But the strongest objection by far to his plans is that this ancient sward hosts one of the last great populations of the snakeshead fritillary, Fritillaria meleagris. Between now and May Day, the meadow will slowly change colour, from emerald to wine red, with here and there a pink or pure white highlight as first hundreds and then hundreds of thousands of fritillaries come into bloom. It is an extraordinary thing to behold this paradisiacal pointillism, and it is all the more marvellous for its happening in the heart of a hectic city.

These rare drifts of pixilated purple are now believed to be the westernmost and stranded relics of a wider Continental population. A swarm of folk names such as snake lily, death bell, guinea-hen flower and leper’s bell would indeed suggest the fritillary was a long standing feature of marshy English pasture. Yet botanists do not seem to have accepted that it was native until the 18th century: how could anything so unearthly be home-grown?

It is easy to sympathise with them. Few hardy bulbs are more remarkable than fritillaries. They capture sunshine like lanterns composed of the most intricate glass mosaic. It is a patterning that gave rise to both of their Latin names?meleagris, from the mottled plumage of the guineafowl (Numida meleagris); and Fritillaria from fritillus, meaning a Roman dice cup. Ever an enigma, the fritillary debate even extended to this ludic allusion. Some herbalists believed the dice cup would have been made of woven leather or rushes, so recalling the tessellated flower. Others followed John Gerard, who, in 1597, said the name referred to ‘the table or board upon which men plaie at chesse, which square checkers the flower doth very much resemble’.
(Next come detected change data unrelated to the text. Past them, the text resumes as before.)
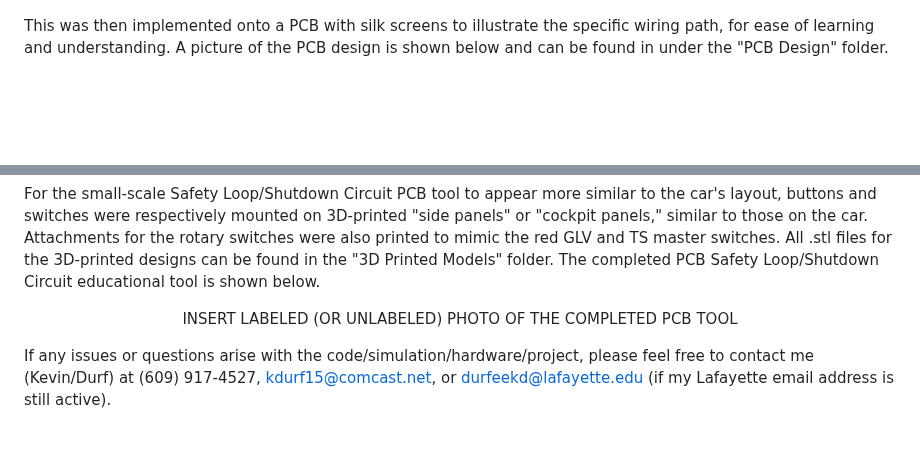
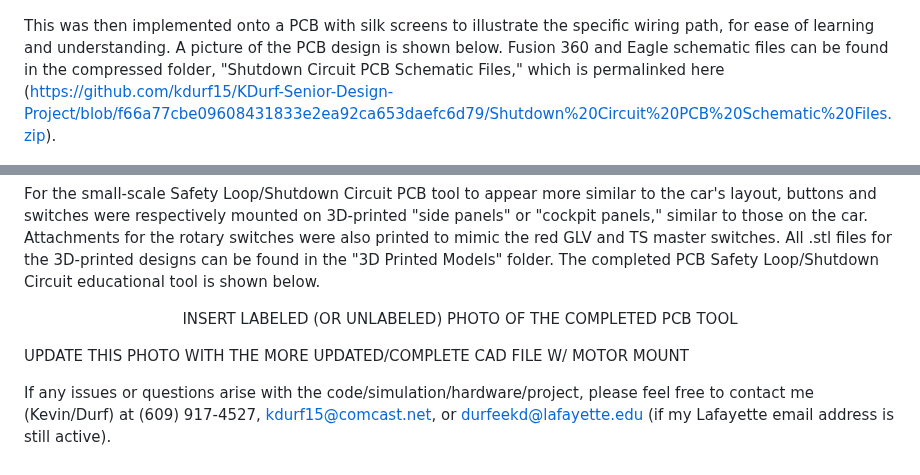
Before and after one commit to kdurf15/KDurf-Senior-Design-Project, a Markdown page: README.md, 2 parts joined by grey strips. Drawn GitHub-style; blank space fills up the shorter version.

```diff
--- a/README.md
+++ b/README.md
@@ -112,7 +112,7 @@ The pre-charge time delay, both for the small-scale PCB safety loop implementati
 <img width="586" alt="falstad screenshot" src="https://github.com/kdurf15/KDurf-Senior-Design-Project/blob/72ebd165b6dff8e0f7a78f02cb3391a4ea31a5c4/falstad%20screenshot.png">
 </p>
 
-This was then implemented onto a PCB with silk screens to illustrate the specific wiring path, for ease of learning and understanding. A picture of the PCB design is shown below and can be found in under the "PCB Design" folder.
+This was then implemented onto a PCB with silk screens to illustrate the specific wiring path, for ease of learning and understanding. A picture of the PCB design is shown below. Fusion 360 and Eagle schematic files can be found in the compressed folder, "Shutdown Circuit PCB Schematic Files," which is permalinked here (https://github.com/kdurf15/KDurf-Senior-Design-Project/blob/f66a77cbe09608431833e2ea92ca653daefc6d79/Shutdown%20Circuit%20PCB%20Schematic%20Files.zip).
 
 <p align="center">
   <img width="706" alt="PCB Layout Photo" src="https://github.com/kdurf15/KDurf-Senior-Design-Project/blob/5304f1a94ec4681c94315d3332f6c63b97bb314e/PCB%20Layout%20Photo.png">
@@ -135,6 +135,8 @@ For the small-scale Safety Loop/Shutdown Circuit PCB tool to appear more similar
 
 <p align="center">
 INSERT LABELED (OR UNLABELED) PHOTO OF THE COMPLETED PCB TOOL
+
+UPDATE THIS PHOTO WITH THE MORE UPDATED/COMPLETE CAD FILE W/ MOTOR MOUNT
 </p>
 
 If any issues or questions arise with the code/simulation/hardware/project, please feel free to contact me (Kevin/Durf) at (609) 917-4527, kdurf15@comcast.net, or durfeekd@lafayette.edu (if my Lafayette email address is still active).
```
But Gerard did say something about the snakeshead fritillary that is beyond dispute: ‘They are greately esteemed for the beautifieng of our gardens and the bosomes of the beautifull’. For garden beautifying, the best thing is to buy some of the pots of Fritillaria meleagris that are in bloom at garden centres now. Like snowdrops, they are better planted ‘in the green’, so enjoy their flowers and plant them out afterwards without too much trauma to the rootball. They will thrive in sun or light shade, but they do prefer slightly damp and sticky soil. Rough grass suits them perfectly and they can be mown once their foliage begins to wither in summer. In such spots, they will readily seed themselves: just cast the dice and you will soon see why a red meadow beats a Red Book every time.